Another good reason to wait is Chlamydia. And this one is tricky. This is a sexually transmitted infection for which there are very often no signs and symptoms. In women, untreated chlamydia can spread into the pelvic area and infect the uterus, fallopian tubes, and ovaries - leading to pelvic inflammatory disease (PID). PID can be serious if immediate medical care is not sought. It may cause permanent damage to the woman's reproductive organs and can lead to infertility, chronic pelvic pain, and an increased risk of ectopic pregnancy. While chlamydia is a bacterial infection which can be safely treated with antibiotics, research has found that about 90% of infected women are blissfully unaware because they have no symptoms.
A third good reason to wait is HIV; also sexually transmitted, and both dangerous and deadly. Information about this virus is more publicised than the others, with youth-friendly and ante-natal services springing up around the country. But it is still being transmitted, along with some amount of scorn for the infected. Women are particularly vulnerable to HIV because their biological make-up increases their risk of exposure to seminal fluids from their male partners. Women and girls' susceptibility to domestic abuse, which includes rape, incest and other non-consensual sex; sex without condom use, and the high-risk behaviours of their partners, also increases their risk.
Cognisance of this and the need to change it is evident in the UNAIDS World AIDS Campaign 2004, which has as its theme, 'Women, Girls, HIV and AIDS.' The campaign seeks to accelerate the global response to HIV and AIDS through a focus on women and girls - preventing new infections, equal access to treatment and mitigating the impact of AIDS, UNAIDS says.
UNAIDS is doing its part, are you?
How long to wait?
Tell them to wait as long as it takes. If they do not know their partner's sexual history they have not waited long enough. If they cannot, do not know how to, or are afraid to ask their partners for this information, they need to wait some more.
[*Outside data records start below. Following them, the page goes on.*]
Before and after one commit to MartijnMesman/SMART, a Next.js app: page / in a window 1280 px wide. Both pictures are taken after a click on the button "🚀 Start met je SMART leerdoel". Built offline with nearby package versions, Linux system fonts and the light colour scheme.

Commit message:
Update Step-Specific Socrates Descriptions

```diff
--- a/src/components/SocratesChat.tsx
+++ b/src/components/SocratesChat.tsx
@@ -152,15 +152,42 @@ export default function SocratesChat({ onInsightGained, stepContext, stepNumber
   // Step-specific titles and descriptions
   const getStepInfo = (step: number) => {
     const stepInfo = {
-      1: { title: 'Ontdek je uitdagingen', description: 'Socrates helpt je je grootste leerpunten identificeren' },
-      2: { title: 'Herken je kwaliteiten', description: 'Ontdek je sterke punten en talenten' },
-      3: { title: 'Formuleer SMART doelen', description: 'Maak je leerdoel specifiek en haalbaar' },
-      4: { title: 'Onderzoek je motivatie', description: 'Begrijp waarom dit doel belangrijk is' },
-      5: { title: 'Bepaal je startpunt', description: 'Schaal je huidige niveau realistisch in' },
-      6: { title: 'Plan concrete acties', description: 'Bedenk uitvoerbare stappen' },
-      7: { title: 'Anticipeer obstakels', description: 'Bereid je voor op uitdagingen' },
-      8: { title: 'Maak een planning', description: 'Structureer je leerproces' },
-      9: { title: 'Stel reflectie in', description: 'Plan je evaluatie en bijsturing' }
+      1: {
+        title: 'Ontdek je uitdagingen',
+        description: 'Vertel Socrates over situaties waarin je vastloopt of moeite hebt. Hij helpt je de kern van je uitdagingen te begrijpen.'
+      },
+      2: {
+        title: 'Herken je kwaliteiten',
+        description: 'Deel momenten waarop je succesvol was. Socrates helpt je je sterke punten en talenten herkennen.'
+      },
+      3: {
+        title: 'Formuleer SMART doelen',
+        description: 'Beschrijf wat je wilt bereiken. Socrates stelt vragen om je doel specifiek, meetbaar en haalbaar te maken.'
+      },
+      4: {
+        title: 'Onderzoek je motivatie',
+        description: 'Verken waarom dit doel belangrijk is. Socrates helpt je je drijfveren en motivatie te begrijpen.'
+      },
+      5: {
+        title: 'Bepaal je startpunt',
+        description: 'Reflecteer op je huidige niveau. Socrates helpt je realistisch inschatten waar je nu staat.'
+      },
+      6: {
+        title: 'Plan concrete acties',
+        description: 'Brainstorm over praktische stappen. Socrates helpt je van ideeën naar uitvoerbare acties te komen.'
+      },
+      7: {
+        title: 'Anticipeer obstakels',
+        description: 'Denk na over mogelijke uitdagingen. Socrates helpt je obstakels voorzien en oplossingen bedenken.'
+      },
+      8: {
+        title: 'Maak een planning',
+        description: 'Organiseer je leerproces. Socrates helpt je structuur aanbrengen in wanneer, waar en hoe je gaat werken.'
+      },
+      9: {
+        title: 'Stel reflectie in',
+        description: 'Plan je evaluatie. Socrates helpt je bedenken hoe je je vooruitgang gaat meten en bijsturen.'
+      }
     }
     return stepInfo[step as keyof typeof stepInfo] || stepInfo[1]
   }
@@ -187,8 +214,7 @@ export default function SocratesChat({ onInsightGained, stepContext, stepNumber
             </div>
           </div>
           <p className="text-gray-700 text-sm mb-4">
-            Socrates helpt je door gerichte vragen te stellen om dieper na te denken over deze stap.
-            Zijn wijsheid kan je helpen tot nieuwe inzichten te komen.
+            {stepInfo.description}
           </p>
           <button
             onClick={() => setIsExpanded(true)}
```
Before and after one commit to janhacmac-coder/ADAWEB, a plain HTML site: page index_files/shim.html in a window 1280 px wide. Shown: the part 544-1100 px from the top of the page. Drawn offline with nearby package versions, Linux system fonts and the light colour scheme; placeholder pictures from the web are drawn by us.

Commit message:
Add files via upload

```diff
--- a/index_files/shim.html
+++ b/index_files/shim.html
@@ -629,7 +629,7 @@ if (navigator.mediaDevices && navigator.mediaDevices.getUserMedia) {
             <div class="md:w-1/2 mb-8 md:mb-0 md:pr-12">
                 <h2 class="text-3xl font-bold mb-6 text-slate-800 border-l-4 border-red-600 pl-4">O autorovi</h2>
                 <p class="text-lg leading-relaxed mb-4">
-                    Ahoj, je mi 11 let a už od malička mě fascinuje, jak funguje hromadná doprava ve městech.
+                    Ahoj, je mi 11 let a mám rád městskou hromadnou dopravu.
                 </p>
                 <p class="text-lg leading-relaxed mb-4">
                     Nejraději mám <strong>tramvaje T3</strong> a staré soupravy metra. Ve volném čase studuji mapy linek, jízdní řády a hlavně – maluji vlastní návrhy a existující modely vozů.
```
If they are not empowered enough to demand that the requisite tests are done - wait. If they are not empowered to negotiate for safe sex - wait. There is no age by which one ought to have sex. What is required is mental maturity, by both partners. If they do not know this, they are nowhere near ready to take such an important step. They should wait.